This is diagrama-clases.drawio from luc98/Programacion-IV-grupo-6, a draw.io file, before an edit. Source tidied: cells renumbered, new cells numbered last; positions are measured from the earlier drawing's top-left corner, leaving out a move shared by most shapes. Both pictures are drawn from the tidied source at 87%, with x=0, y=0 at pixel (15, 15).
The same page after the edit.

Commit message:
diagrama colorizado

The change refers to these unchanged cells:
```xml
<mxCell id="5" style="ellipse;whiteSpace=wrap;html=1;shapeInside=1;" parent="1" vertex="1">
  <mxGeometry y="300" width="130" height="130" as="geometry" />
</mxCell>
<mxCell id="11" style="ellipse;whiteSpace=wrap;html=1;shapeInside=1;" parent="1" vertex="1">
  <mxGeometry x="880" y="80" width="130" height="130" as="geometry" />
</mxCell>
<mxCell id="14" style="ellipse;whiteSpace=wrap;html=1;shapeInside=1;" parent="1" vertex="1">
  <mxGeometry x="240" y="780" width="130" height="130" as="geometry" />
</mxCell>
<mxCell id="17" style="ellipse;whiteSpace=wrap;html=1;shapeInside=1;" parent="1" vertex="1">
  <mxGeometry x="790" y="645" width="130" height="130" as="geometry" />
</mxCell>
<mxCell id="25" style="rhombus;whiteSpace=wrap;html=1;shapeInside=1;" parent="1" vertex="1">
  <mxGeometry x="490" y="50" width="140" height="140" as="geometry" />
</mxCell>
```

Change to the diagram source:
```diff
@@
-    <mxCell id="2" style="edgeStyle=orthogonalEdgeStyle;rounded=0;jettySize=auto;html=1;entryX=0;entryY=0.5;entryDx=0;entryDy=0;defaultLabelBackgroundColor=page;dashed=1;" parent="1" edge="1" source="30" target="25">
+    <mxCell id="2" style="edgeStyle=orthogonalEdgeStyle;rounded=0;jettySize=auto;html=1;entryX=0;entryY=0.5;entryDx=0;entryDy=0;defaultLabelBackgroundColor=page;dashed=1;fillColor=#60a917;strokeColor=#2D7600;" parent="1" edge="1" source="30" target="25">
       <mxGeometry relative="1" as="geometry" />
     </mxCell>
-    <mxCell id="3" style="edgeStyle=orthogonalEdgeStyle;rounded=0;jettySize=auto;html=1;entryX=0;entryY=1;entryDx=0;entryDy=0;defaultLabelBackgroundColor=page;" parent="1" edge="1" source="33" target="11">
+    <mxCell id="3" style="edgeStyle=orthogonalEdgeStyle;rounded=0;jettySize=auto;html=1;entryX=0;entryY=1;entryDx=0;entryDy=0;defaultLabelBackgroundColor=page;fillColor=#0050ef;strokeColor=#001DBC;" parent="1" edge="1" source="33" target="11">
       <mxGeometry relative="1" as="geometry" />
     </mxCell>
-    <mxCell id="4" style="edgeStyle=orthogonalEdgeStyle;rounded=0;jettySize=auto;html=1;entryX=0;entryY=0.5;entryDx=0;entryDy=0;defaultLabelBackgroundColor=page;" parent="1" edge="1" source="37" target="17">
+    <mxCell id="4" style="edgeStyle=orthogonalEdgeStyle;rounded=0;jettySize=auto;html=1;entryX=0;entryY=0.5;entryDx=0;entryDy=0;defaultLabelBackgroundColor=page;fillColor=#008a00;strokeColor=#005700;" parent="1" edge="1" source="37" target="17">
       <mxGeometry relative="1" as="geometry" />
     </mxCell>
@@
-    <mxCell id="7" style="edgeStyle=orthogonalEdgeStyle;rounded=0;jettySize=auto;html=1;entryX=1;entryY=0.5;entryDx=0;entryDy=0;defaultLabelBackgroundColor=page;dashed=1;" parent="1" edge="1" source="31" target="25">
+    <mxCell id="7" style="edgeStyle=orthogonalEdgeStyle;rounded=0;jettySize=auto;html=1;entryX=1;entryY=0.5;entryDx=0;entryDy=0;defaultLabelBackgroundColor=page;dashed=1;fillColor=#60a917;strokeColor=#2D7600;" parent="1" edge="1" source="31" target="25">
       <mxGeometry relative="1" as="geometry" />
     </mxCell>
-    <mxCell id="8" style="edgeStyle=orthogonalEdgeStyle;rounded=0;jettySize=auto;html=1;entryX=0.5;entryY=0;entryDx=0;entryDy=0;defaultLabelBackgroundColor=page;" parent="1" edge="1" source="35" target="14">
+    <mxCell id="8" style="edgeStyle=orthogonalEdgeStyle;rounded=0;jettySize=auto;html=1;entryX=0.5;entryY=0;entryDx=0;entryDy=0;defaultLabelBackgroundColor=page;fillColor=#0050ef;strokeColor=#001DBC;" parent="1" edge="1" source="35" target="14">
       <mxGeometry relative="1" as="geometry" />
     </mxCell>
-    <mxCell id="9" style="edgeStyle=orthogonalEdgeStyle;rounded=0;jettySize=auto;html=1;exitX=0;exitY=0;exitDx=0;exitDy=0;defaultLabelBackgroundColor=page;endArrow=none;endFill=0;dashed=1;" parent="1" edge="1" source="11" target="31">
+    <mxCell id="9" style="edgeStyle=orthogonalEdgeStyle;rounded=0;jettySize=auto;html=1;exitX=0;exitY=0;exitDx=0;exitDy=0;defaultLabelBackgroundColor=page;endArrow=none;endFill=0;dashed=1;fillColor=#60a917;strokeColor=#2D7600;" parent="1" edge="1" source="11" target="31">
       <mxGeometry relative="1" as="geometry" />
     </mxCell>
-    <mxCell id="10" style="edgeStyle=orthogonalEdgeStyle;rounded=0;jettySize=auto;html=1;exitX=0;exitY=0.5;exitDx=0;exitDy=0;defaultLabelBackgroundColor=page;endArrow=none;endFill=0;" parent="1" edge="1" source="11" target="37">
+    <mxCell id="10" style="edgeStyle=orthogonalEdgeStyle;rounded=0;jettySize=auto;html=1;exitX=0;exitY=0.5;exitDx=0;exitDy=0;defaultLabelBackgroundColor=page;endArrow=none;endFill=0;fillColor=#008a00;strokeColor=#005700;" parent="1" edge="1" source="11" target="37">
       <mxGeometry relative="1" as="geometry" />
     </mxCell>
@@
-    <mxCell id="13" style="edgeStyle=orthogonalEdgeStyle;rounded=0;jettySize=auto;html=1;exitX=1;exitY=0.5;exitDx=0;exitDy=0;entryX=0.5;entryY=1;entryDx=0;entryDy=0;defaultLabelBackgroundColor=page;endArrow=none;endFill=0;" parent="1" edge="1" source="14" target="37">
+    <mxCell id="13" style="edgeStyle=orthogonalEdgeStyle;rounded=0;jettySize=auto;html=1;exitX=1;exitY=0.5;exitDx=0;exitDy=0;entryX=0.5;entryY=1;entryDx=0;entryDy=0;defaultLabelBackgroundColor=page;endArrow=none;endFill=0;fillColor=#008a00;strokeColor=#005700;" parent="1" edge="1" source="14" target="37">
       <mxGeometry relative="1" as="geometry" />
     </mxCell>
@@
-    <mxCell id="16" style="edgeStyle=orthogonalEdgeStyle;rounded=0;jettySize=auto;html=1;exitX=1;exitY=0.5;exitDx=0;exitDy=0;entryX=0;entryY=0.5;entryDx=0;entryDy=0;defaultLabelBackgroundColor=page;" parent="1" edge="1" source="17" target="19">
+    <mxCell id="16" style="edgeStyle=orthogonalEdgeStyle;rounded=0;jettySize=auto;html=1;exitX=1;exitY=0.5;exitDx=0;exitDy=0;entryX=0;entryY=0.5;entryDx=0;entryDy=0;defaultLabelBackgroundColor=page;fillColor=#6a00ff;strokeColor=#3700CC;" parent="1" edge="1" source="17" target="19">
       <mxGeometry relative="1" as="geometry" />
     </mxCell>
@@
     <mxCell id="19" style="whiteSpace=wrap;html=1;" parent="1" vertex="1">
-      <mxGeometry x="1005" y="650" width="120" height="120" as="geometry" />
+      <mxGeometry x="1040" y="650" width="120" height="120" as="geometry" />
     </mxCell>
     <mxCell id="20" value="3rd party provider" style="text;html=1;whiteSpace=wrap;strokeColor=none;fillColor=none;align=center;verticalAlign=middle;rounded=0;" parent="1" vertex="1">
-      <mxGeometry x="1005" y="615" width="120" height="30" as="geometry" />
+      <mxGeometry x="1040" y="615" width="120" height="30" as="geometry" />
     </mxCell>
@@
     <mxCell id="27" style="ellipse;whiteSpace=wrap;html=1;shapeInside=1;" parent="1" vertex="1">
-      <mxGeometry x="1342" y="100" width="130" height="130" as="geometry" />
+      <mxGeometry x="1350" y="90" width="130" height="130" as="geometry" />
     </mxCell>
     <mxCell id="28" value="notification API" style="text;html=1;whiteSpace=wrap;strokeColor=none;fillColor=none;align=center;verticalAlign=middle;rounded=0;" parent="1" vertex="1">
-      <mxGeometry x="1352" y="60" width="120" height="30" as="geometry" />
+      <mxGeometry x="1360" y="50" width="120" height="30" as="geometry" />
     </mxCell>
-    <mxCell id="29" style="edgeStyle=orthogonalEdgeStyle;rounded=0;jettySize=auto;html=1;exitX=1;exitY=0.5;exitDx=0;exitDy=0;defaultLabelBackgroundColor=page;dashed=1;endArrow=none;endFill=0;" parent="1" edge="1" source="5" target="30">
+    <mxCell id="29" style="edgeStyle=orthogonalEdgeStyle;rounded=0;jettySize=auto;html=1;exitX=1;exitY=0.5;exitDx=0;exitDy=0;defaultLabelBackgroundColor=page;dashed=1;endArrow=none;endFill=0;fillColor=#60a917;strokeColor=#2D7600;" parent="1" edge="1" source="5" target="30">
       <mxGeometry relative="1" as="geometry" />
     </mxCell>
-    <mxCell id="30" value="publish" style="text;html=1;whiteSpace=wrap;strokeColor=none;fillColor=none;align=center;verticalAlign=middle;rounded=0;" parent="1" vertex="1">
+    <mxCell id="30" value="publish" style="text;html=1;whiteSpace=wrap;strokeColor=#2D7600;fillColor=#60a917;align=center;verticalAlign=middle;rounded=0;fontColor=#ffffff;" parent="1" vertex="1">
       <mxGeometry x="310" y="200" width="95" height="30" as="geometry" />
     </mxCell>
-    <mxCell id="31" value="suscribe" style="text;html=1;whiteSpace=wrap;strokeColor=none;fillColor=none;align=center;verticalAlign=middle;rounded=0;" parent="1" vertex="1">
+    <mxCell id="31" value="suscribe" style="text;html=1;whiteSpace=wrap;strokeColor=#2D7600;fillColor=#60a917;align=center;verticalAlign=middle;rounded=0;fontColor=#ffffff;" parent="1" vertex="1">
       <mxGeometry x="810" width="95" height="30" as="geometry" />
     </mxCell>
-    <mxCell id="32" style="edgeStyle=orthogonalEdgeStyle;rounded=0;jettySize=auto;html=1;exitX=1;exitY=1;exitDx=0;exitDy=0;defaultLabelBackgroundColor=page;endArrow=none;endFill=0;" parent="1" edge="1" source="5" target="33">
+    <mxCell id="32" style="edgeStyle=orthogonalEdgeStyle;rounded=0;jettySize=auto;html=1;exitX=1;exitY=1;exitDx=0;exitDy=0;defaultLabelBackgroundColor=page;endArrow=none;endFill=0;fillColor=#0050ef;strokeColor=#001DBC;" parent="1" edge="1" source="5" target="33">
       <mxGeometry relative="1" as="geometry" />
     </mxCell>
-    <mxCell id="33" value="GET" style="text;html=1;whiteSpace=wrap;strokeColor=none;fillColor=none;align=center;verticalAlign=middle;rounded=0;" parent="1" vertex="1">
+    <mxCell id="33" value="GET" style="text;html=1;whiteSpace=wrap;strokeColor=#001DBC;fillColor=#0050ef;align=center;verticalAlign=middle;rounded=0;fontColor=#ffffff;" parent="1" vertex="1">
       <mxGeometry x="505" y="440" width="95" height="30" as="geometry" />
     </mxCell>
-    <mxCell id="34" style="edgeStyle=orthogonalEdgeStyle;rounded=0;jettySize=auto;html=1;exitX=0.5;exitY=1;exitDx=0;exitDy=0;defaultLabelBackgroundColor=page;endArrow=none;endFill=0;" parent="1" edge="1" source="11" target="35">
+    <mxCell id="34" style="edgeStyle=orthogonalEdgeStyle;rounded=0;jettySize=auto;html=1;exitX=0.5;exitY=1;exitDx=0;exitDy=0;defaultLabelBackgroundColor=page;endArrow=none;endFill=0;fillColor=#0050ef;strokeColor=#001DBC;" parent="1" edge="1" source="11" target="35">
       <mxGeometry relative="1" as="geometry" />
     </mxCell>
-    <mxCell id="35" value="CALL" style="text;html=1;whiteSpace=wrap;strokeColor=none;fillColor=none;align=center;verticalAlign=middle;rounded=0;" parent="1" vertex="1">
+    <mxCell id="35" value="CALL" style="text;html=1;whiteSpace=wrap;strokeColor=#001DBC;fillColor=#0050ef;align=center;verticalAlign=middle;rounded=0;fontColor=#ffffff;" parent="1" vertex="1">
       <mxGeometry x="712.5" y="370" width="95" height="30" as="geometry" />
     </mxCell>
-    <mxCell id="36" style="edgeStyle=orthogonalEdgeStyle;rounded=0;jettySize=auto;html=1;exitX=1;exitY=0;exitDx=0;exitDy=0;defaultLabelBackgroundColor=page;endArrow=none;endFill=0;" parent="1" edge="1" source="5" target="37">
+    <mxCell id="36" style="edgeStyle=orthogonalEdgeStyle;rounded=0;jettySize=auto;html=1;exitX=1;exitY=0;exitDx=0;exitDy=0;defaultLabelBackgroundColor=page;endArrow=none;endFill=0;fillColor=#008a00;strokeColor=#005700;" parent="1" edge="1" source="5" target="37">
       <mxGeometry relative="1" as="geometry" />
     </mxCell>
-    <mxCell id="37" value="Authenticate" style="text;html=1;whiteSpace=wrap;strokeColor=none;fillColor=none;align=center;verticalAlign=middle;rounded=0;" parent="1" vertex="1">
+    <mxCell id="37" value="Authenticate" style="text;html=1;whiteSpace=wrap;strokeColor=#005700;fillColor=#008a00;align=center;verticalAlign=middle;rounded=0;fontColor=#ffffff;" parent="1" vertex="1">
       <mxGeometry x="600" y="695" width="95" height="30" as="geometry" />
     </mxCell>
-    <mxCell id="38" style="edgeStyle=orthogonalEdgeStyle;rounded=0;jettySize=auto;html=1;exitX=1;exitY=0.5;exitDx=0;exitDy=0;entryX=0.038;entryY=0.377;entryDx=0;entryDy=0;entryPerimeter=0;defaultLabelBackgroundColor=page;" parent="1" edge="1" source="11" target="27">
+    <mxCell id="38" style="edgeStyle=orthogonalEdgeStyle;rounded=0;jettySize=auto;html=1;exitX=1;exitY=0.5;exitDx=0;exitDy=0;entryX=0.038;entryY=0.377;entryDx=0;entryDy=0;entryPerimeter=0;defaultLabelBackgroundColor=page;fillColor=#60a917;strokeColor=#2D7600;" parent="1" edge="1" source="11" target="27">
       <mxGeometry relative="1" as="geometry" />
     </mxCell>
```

------

Instructions for the task |
Every line that contains the string "ffffff" should be copied from the entries.

Solution to this exercise |
+    <mxCell id="30" value="publish" style="text;html=1;whiteSpace=wrap;strokeColor=#2D7600;fillColor=#60a917;align=center;verticalAlign=middle;rounded=0;fontColor=#ffffff;" parent="1" vertex="1">
+    <mxCell id="31" value="suscribe" style="text;html=1;whiteSpace=wrap;strokeColor=#2D7600;fillColor=#60a917;align=center;verticalAlign=middle;rounded=0;fontColor=#ffffff;" parent="1" vertex="1">
+    <mxCell id="33" value="GET" style="text;html=1;whiteSpace=wrap;strokeColor=#001DBC;fillColor=#0050ef;align=center;verticalAlign=middle;rounded=0;fontColor=#ffffff;" parent="1" vertex="1">
+    <mxCell id="35" value="CALL" style="text;html=1;whiteSpace=wrap;strokeColor=#001DBC;fillColor=#0050ef;align=center;verticalAlign=middle;rounded=0;fontColor=#ffffff;" parent="1" vertex="1">
+    <mxCell id="37" value="Authenticate" style="text;html=1;whiteSpace=wrap;strokeColor=#005700;fillColor=#008a00;align=center;verticalAlign=middle;rounded=0;fontColor=#ffffff;" parent="1" vertex="1">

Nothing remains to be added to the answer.